ASSIGNED TASK
When the word "bannerArr" appears in a line of the data below, list that line.

Records from a dataset
**********

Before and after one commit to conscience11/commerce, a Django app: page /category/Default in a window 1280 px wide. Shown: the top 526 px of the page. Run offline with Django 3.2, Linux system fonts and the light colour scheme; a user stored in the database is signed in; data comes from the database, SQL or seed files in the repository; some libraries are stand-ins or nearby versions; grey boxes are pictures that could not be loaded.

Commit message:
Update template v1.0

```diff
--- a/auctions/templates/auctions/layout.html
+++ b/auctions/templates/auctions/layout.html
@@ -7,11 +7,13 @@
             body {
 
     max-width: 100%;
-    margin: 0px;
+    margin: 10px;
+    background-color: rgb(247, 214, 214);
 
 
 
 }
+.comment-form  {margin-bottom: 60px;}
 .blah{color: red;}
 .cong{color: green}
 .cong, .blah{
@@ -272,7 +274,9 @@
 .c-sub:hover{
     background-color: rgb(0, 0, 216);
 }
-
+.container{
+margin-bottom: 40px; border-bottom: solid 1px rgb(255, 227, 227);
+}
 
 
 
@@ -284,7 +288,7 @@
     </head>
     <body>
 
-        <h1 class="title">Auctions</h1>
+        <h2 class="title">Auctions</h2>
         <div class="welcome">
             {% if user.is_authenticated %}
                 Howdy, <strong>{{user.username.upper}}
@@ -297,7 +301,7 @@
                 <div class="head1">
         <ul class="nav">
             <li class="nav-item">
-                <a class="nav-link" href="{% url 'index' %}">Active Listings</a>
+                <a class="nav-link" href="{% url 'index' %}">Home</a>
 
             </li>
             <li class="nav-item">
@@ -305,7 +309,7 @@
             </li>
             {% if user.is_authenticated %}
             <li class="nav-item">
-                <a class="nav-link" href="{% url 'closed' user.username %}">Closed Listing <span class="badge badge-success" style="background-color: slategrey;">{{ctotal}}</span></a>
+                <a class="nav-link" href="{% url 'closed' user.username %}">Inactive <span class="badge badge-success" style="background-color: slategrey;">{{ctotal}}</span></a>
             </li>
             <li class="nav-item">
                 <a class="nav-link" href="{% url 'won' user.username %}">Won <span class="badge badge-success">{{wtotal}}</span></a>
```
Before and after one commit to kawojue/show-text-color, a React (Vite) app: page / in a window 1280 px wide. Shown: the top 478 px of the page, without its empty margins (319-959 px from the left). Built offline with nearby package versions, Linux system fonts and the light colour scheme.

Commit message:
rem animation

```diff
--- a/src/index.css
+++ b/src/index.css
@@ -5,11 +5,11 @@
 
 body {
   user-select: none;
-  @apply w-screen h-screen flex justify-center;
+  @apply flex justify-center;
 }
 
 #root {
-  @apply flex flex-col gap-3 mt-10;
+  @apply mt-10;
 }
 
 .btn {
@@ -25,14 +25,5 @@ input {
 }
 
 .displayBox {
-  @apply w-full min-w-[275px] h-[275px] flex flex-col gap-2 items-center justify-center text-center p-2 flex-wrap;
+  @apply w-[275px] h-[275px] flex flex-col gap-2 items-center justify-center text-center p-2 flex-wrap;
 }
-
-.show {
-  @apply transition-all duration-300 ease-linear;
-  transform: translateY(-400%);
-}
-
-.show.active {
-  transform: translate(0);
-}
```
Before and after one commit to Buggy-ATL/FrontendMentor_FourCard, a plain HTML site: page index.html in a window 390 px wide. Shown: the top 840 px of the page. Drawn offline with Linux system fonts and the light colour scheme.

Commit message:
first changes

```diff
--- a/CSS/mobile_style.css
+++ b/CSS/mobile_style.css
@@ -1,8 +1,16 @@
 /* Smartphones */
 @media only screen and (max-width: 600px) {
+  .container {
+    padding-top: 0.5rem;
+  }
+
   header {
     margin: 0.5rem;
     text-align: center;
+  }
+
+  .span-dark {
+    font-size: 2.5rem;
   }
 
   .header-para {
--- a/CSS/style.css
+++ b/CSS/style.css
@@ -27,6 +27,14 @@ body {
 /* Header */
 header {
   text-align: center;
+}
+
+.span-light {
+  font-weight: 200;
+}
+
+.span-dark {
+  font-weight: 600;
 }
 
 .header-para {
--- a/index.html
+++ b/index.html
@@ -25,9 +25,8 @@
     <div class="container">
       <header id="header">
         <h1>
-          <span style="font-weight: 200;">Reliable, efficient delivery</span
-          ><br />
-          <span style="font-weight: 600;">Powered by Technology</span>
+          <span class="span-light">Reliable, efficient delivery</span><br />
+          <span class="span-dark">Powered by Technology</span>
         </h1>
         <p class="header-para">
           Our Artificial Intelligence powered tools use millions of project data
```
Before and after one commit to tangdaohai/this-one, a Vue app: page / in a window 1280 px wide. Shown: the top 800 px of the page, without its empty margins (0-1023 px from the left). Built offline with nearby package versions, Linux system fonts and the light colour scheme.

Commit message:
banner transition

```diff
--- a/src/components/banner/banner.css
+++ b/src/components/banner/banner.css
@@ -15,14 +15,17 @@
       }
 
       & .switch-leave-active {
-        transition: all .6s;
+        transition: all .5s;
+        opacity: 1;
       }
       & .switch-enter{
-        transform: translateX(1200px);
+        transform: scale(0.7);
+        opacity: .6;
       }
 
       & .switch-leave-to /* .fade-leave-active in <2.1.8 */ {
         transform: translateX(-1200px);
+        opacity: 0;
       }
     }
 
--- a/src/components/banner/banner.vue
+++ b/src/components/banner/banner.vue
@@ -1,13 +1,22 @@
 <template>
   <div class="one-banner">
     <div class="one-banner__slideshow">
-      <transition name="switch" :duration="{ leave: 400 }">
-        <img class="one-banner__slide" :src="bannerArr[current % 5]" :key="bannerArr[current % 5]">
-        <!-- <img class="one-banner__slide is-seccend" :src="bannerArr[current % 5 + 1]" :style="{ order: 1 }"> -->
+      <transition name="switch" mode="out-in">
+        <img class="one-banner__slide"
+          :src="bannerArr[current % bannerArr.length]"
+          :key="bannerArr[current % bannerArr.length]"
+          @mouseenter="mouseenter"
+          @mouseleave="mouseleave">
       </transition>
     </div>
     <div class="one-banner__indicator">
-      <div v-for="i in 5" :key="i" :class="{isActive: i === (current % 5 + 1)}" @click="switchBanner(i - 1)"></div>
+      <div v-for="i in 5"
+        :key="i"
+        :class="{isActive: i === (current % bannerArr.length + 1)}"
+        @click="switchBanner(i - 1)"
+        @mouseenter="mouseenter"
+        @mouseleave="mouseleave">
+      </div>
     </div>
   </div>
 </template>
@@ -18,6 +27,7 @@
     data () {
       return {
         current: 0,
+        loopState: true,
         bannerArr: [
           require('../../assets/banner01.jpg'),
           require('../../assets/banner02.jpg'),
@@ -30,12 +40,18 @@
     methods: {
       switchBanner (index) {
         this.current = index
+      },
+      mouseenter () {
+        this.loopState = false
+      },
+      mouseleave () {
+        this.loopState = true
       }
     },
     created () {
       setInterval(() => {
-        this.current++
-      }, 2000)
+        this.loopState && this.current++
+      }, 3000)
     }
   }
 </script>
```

**********

TASK OUTPUT
-        <img class="one-banner__slide" :src="bannerArr[current % 5]" :key="bannerArr[current % 5]">
-        <!-- <img class="one-banner__slide is-seccend" :src="bannerArr[current % 5 + 1]" :style="{ order: 1 }"> -->
+          :src="bannerArr[current % bannerArr.length]"
+          :key="bannerArr[current % bannerArr.length]"
+        :class="{isActive: i === (current % bannerArr.length + 1)}"
         bannerArr: [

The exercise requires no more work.